* [DATA FOR REVIEW]
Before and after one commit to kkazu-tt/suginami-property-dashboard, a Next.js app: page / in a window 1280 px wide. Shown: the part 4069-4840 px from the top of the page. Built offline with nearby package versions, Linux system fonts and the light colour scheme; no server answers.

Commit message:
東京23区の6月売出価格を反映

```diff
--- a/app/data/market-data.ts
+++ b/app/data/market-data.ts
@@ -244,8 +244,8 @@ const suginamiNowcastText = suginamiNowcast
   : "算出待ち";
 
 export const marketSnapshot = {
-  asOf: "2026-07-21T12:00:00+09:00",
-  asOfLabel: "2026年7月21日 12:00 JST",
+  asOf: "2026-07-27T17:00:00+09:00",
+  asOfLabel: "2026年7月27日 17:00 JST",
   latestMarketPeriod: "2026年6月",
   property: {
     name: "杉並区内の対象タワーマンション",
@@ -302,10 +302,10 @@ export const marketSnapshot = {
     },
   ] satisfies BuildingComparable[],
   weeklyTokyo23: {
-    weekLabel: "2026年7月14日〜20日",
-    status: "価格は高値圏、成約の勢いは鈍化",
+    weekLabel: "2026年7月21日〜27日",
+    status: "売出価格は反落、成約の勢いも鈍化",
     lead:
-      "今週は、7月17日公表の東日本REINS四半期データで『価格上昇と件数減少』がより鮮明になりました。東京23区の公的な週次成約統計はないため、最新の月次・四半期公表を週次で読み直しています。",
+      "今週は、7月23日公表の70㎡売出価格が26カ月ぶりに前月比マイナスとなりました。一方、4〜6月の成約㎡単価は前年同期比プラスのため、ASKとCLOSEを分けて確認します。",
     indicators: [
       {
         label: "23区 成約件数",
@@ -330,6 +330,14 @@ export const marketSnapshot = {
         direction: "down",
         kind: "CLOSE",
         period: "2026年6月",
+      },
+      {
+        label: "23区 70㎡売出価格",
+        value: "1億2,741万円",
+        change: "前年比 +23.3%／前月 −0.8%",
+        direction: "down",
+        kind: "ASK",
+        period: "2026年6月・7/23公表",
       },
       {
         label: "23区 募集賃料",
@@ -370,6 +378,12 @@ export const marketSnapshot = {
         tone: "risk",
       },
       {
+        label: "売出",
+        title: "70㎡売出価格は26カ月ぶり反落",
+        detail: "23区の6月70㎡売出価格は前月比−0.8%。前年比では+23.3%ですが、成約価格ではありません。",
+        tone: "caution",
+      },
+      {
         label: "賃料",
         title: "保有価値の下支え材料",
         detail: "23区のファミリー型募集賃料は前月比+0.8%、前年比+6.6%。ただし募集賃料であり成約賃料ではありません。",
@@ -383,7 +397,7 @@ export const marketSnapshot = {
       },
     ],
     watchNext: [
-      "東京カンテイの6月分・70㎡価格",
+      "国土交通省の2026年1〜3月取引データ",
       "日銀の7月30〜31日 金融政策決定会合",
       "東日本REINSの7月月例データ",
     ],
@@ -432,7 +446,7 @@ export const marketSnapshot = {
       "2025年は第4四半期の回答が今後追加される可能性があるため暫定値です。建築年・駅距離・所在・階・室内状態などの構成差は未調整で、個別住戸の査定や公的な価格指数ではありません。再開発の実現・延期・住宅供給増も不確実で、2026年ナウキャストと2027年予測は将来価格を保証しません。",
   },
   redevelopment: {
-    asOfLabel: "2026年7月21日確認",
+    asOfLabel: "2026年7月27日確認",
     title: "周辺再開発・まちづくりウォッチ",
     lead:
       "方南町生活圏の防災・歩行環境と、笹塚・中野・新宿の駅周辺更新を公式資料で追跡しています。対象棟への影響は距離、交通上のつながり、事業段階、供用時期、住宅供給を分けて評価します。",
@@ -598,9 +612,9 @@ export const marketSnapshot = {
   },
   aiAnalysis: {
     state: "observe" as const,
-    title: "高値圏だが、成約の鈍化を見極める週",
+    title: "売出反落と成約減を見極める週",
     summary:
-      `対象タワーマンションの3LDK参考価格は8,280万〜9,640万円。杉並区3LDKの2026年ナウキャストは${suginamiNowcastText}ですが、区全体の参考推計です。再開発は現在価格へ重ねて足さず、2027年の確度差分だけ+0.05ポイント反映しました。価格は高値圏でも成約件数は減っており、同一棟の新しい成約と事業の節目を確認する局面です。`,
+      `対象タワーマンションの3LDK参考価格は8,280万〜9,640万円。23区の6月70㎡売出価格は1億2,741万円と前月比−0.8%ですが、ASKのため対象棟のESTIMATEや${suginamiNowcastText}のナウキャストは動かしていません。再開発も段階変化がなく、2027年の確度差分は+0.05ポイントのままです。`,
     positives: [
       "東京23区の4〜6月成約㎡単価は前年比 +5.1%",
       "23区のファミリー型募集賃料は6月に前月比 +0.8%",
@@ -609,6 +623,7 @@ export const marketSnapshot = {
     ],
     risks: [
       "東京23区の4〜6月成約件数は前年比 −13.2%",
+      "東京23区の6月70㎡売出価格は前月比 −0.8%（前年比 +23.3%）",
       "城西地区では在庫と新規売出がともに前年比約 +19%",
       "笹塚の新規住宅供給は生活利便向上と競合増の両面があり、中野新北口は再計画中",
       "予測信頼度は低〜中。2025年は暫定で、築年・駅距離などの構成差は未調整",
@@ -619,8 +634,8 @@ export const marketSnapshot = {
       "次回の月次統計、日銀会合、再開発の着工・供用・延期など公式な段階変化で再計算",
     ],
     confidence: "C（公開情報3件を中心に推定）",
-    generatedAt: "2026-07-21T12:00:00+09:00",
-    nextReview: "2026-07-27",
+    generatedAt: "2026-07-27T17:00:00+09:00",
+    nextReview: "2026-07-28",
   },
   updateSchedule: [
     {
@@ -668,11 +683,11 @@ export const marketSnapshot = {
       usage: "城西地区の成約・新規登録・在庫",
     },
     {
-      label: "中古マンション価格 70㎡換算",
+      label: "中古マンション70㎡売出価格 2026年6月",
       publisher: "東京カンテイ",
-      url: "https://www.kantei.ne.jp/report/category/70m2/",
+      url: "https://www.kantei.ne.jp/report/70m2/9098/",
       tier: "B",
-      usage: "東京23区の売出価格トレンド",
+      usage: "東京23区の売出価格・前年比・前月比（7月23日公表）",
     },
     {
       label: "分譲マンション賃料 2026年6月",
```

* [TASK] Return all lines from the data above with "generatedAt" in them.

* [FINISHED TASK]
-    generatedAt: "2026-07-21T12:00:00+09:00",
+    generatedAt: "2026-07-27T17:00:00+09:00",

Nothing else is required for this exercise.